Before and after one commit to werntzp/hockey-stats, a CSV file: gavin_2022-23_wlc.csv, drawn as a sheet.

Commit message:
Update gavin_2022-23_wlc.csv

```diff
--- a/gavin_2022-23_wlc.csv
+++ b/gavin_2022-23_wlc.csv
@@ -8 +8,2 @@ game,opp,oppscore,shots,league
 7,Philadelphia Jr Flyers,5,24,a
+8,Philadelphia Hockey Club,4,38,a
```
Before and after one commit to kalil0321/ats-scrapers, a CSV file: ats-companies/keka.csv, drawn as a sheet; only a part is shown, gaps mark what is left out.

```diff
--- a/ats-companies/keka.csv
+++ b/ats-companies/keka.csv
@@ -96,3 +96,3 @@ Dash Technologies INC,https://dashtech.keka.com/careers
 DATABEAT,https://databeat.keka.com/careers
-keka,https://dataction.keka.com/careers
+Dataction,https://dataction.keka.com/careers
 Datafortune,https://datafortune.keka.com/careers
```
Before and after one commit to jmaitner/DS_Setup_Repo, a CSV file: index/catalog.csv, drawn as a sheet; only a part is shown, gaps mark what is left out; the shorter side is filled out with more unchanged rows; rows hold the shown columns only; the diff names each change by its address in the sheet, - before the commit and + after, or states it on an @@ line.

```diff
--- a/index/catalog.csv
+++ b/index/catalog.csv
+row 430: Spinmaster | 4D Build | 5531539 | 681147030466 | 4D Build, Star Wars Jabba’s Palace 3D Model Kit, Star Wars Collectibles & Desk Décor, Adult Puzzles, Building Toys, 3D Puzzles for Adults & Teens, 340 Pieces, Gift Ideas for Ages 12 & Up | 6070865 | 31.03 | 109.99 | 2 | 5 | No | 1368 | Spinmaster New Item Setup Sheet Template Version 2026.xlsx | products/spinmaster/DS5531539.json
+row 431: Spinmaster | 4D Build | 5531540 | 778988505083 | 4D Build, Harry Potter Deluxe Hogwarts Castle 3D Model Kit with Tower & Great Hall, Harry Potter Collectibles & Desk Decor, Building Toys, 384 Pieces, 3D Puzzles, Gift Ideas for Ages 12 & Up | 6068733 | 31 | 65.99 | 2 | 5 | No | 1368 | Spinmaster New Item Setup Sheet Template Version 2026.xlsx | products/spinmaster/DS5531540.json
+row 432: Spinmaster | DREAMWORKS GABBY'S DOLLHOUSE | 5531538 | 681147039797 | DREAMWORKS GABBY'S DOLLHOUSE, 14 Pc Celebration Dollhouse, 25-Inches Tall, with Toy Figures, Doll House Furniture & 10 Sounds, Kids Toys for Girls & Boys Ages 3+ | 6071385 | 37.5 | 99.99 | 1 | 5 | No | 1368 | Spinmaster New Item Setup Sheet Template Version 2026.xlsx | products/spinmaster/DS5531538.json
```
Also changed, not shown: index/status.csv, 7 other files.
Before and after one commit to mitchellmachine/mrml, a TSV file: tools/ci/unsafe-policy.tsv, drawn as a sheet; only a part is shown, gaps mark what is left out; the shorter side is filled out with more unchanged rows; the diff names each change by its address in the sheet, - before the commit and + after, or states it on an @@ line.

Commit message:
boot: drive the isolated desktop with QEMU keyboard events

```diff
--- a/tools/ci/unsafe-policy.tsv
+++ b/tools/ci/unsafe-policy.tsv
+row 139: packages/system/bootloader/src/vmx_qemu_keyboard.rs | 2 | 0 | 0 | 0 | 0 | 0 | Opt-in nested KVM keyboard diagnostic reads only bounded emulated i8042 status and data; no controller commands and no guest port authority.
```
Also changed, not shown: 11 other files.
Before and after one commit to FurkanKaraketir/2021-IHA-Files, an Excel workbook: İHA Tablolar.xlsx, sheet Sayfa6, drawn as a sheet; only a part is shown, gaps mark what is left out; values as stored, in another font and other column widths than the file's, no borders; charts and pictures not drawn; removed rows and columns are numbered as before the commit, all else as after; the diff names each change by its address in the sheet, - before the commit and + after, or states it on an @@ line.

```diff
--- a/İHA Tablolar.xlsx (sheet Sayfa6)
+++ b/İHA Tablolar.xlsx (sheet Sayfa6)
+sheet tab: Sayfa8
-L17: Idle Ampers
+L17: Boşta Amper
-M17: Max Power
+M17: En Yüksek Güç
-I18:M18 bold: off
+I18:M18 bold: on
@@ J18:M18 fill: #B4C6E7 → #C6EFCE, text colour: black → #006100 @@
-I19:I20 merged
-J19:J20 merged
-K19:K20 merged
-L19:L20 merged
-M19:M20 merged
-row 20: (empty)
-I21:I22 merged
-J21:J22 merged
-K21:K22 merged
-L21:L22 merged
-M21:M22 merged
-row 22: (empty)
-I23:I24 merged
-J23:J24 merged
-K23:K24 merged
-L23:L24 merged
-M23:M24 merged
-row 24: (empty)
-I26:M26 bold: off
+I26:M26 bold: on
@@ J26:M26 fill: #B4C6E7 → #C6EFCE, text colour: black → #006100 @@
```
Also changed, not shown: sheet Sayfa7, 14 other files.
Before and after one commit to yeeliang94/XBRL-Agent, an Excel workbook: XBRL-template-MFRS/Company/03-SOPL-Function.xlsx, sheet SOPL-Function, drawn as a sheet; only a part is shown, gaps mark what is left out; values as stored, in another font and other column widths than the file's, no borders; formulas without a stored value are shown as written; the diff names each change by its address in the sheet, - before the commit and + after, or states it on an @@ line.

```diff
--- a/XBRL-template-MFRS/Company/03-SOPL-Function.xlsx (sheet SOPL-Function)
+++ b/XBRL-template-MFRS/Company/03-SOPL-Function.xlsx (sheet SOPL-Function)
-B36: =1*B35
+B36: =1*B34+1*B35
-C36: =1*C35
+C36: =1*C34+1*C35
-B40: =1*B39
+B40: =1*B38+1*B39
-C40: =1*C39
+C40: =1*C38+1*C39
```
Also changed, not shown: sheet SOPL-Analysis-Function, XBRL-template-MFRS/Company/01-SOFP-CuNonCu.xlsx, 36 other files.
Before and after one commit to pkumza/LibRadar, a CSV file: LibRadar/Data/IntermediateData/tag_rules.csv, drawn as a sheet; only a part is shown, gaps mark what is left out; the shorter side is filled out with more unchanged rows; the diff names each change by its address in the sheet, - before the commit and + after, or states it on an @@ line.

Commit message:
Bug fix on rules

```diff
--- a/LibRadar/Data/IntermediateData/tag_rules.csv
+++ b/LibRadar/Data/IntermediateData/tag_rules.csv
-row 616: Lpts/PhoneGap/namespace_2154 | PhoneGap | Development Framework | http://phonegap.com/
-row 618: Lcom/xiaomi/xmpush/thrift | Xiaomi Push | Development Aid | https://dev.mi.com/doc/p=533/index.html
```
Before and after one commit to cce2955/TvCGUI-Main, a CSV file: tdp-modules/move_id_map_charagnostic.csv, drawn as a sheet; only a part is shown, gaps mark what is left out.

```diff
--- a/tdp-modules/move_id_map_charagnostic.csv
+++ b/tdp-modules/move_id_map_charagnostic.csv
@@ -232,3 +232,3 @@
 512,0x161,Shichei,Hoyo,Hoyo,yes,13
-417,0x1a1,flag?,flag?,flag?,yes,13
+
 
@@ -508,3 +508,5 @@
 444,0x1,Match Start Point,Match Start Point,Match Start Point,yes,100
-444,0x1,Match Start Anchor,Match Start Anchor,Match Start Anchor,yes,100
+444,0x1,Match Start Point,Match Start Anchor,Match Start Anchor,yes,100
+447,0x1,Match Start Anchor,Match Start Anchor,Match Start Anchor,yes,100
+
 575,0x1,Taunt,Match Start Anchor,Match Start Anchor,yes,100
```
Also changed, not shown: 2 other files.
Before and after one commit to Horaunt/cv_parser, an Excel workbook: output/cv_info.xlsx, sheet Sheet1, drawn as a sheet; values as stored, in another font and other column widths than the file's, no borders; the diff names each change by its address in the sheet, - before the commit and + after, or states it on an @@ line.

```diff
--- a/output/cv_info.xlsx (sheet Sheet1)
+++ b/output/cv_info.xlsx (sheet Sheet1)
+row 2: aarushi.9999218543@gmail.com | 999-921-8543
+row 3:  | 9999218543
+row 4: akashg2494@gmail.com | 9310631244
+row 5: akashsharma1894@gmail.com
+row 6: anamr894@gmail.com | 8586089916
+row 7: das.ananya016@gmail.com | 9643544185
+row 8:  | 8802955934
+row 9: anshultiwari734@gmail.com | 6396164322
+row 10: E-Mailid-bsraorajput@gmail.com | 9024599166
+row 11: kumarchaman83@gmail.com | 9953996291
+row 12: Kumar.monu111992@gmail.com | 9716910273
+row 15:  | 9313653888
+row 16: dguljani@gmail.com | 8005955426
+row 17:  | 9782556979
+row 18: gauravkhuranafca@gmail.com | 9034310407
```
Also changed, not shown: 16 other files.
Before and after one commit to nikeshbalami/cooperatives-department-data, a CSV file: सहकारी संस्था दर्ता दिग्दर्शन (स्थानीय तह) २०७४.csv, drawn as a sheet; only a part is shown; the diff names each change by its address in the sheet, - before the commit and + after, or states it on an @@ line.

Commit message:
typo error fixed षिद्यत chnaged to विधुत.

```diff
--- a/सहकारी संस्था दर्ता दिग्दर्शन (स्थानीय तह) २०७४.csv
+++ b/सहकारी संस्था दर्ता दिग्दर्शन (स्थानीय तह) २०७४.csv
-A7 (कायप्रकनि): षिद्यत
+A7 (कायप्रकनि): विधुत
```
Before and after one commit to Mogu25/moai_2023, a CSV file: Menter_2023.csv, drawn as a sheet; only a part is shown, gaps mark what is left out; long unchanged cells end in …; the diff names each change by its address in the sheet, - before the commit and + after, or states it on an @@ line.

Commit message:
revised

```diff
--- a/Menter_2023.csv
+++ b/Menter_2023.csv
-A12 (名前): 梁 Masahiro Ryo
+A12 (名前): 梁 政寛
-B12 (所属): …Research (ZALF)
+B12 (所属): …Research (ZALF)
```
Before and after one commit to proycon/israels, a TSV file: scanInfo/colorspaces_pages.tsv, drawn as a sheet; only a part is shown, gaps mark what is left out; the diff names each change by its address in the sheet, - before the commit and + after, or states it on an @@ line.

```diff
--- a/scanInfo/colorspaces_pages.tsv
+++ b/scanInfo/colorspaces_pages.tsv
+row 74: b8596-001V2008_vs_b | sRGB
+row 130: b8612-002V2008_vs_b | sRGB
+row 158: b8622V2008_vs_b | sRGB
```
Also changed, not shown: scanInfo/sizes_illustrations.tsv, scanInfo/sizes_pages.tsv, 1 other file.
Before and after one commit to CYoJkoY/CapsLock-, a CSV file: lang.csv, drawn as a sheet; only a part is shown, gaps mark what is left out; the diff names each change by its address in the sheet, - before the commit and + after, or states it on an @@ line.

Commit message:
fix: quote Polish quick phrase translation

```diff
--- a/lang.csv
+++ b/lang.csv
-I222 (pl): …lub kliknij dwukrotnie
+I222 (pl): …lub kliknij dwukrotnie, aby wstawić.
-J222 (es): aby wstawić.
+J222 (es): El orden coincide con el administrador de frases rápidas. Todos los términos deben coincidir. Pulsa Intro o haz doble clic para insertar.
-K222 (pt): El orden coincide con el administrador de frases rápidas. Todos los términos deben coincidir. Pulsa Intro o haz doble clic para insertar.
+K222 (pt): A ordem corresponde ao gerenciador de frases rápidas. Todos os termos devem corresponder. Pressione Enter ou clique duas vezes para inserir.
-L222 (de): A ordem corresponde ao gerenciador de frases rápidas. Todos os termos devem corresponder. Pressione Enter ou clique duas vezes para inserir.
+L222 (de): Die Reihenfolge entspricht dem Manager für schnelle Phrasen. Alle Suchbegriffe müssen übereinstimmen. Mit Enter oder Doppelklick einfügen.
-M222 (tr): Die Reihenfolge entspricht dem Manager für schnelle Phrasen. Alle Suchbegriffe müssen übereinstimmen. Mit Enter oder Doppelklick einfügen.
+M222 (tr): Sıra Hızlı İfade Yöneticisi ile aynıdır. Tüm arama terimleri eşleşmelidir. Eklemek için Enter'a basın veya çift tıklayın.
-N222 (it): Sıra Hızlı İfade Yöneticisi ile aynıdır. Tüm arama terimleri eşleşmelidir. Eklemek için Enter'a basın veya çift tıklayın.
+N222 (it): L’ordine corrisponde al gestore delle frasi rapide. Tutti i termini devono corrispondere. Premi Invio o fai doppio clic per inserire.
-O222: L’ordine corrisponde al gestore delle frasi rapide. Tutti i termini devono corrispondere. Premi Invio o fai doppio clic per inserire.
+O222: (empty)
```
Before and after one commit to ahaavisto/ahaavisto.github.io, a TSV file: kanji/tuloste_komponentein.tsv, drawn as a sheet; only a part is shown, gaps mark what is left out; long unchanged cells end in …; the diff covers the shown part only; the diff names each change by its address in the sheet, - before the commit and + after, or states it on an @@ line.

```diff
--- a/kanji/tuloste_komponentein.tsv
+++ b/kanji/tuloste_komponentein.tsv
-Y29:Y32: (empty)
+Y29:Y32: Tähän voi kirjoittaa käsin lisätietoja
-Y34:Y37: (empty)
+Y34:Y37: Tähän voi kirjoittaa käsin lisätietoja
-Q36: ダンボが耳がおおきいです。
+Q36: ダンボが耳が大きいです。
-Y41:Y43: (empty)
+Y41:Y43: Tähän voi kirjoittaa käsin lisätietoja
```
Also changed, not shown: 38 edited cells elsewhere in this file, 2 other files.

- _Try it_: Using the records above, work out how many lines hold the string "empty"; answer with that number alone.

- _Output for this exercise_: 7